*SOURCE MATERIAL*.
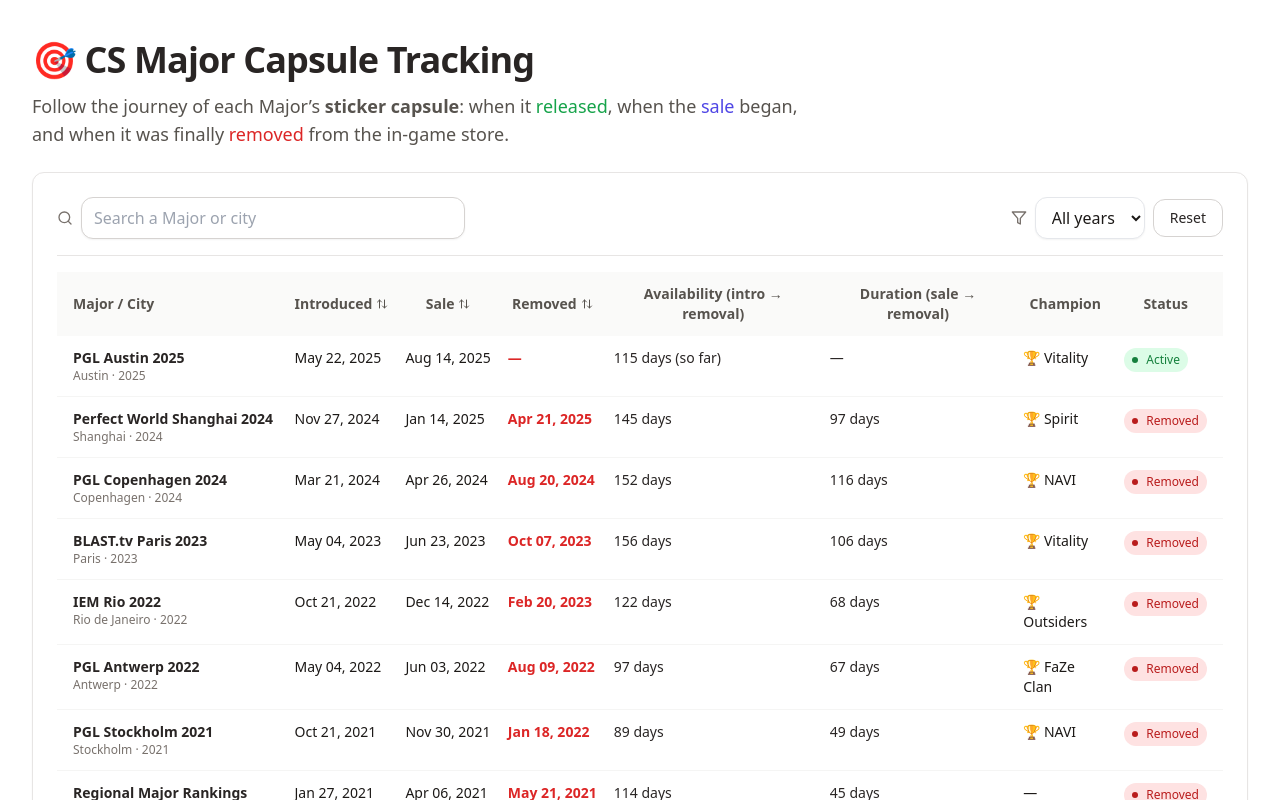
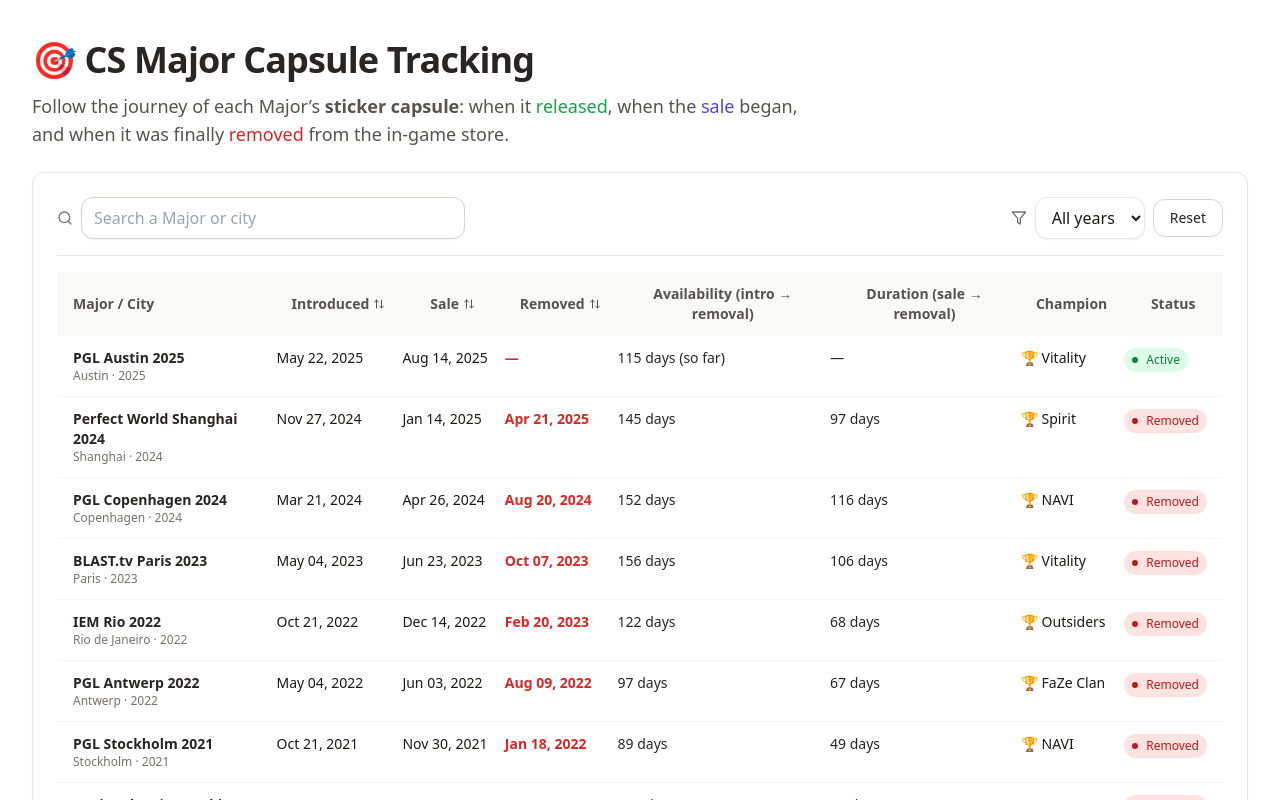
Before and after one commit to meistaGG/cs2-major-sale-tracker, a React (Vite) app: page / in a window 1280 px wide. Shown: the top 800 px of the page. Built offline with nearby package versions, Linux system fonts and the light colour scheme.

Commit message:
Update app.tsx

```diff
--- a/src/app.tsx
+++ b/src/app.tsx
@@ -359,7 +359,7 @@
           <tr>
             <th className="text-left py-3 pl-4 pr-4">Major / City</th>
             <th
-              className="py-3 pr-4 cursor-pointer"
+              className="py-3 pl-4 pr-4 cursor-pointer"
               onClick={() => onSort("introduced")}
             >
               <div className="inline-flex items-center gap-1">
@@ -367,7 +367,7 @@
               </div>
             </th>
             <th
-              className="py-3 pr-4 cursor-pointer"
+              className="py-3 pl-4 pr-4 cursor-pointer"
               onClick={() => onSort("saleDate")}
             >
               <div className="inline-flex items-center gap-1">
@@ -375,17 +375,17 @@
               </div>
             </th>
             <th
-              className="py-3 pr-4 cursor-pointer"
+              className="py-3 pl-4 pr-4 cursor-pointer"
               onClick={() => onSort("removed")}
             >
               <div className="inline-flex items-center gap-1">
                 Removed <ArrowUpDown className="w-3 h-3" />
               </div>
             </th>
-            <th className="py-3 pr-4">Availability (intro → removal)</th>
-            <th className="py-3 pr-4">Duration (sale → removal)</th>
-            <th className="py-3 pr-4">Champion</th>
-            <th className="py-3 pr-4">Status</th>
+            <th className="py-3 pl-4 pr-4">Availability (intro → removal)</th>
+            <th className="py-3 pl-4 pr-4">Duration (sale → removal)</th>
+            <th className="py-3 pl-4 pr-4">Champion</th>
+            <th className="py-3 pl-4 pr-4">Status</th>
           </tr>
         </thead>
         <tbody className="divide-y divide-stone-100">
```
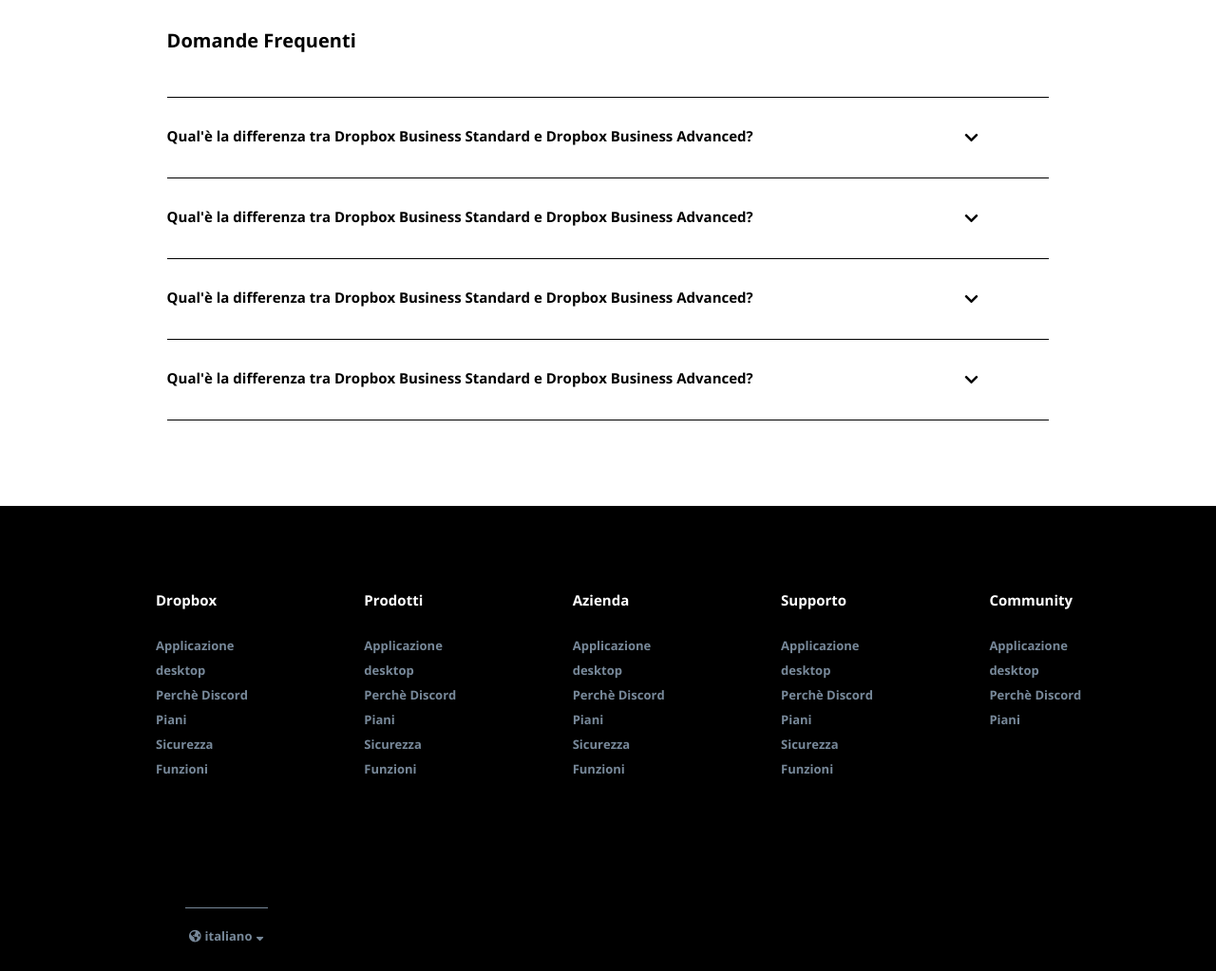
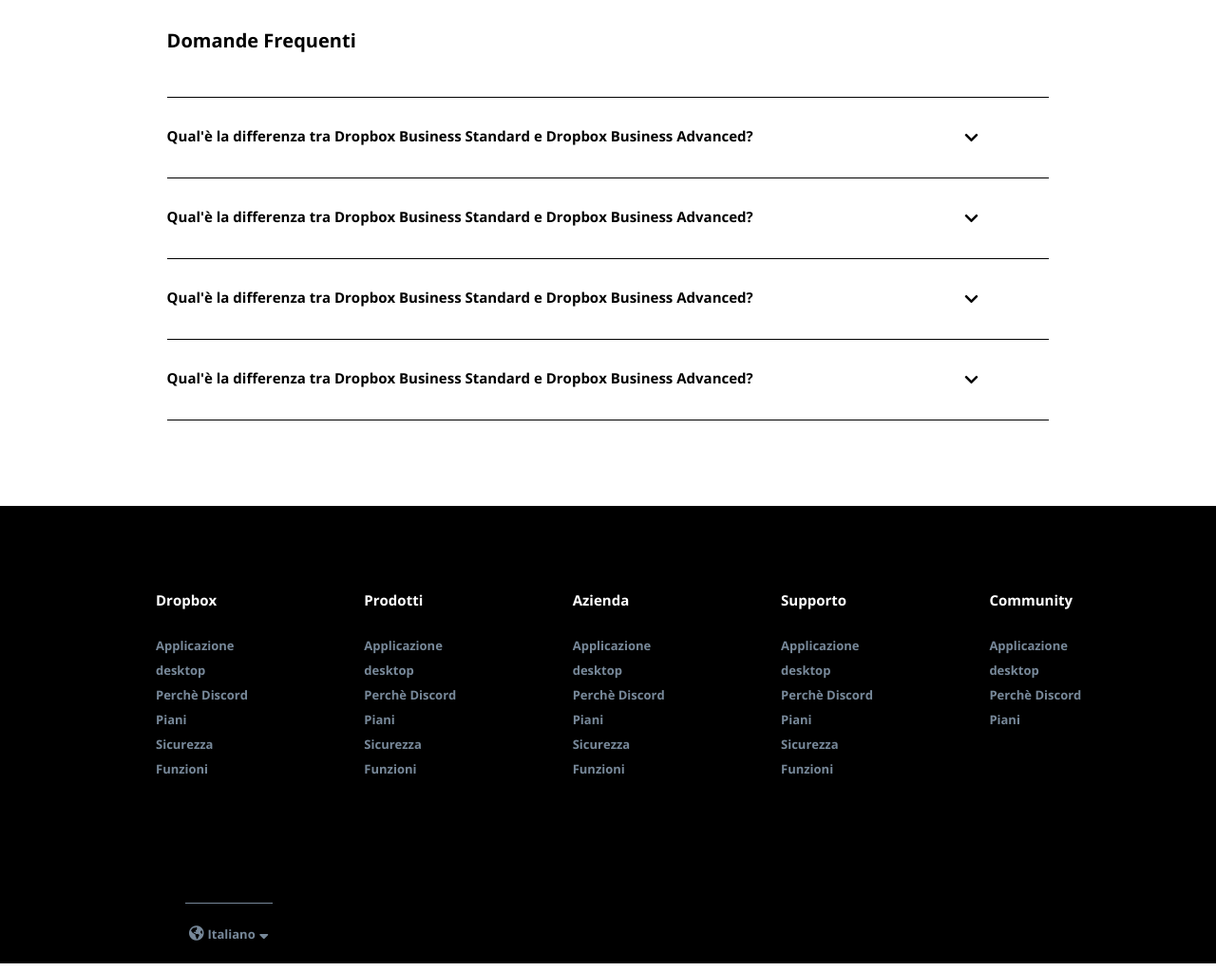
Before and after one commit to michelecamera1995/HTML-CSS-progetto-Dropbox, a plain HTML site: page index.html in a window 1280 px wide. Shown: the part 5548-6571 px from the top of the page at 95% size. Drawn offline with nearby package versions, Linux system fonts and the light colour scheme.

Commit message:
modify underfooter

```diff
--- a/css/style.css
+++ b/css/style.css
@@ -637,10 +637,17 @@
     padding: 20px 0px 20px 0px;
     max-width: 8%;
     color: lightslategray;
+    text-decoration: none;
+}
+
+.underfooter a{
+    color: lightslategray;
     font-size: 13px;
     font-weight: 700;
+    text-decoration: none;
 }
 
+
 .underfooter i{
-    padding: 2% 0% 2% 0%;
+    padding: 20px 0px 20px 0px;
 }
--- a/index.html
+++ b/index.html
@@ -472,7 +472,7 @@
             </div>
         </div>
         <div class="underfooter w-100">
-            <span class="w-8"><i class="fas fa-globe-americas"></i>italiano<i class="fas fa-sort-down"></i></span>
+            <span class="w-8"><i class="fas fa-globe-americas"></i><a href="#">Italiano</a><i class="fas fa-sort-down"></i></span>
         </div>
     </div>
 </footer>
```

*ASSIGNED TASK*.
Check each line of the listing for the word "underfooter" and state how many lines contain it, with no other words.

*WRITTEN ANSWER*.
4